Simplified Drought Monitoring

Drawing Lessons from the Installation of a Groundwater Early Warning System in the South of Madagascar

a mother holding her baby in her back while fetching water


Madagascar is subject to recurrent droughts. In the semi-arid area of the southern part, the phenomenon is cyclical. To better understand and predict the risks of droughts, UNICEF installed a Groundwater Early Warning System (GEWS) in this area to monitor groundwater and predict droughts. Normalised Difference Vegetation Index (NDVI) and rainfall data were also monitored as part of the survey. The GEWS was installed in 23 piezometers across eight of the most affected districts in the south. Of these sites, ten were equipped with telemetric probes and 13 with manual probes. Data including static water levels, conductivity, and NDVI images were collected, analysed, and reproduced onto a map to show the static water level variations and the impact of drought severity on vegetation, water levels, water quality and price. Monthly drought-focused bulletins, based on the collected data, were produced and shared amongst WASH partners and the communities to provide them with information to better guide planning and implementation of water programmes and the cost of water.

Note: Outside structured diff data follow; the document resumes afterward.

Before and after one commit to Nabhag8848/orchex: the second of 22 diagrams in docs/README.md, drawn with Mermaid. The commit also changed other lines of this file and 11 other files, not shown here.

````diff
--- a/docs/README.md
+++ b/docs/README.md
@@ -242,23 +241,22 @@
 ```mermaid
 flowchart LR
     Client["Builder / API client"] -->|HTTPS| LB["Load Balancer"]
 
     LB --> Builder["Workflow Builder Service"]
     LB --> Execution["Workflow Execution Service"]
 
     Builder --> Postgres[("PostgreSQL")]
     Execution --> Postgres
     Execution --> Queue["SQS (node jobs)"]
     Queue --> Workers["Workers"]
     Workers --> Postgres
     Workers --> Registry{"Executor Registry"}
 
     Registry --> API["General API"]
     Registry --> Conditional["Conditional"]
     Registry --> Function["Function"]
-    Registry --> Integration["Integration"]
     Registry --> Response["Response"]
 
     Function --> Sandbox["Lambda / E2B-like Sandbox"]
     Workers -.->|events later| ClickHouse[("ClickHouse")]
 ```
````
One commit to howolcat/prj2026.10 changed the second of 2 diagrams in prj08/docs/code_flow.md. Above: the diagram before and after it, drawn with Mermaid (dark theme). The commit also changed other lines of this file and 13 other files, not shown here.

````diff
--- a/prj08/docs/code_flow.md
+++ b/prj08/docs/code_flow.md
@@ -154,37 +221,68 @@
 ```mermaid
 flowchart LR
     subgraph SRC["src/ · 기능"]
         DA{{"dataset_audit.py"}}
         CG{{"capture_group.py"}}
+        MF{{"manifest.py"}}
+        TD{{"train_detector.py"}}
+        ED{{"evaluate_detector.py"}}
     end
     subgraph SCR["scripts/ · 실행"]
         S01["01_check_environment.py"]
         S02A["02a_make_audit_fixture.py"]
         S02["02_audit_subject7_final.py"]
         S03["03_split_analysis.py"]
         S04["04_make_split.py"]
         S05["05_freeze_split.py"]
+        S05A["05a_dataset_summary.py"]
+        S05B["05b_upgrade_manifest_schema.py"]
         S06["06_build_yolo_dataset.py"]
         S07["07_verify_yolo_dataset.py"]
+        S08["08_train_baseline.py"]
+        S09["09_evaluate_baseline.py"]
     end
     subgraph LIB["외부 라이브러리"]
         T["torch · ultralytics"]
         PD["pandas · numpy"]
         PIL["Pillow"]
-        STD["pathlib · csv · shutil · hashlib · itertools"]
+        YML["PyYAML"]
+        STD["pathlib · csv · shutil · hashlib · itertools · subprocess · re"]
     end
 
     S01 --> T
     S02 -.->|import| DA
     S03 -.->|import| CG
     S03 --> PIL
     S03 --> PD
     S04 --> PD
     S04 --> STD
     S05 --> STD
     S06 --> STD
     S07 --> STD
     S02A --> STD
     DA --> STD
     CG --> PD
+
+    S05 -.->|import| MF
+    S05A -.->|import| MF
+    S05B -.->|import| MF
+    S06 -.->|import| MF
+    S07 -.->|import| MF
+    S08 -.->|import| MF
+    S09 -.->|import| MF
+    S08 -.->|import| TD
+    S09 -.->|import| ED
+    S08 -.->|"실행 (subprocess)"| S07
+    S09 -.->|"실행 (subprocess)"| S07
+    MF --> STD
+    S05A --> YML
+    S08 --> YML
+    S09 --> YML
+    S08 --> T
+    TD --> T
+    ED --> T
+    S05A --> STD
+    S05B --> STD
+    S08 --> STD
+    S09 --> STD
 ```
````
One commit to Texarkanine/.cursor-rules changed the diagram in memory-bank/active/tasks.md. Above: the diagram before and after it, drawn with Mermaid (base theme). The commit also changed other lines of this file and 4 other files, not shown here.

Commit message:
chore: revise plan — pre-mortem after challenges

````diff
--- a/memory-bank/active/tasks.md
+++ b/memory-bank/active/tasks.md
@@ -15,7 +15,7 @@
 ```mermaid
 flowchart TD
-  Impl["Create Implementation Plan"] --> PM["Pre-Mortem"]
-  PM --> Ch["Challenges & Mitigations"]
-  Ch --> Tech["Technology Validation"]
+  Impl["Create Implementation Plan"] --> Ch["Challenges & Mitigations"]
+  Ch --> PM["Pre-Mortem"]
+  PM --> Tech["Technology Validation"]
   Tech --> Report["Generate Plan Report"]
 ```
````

Simplified Drought Monitoring
UNICEF Madagascar
Publication date

Files available for download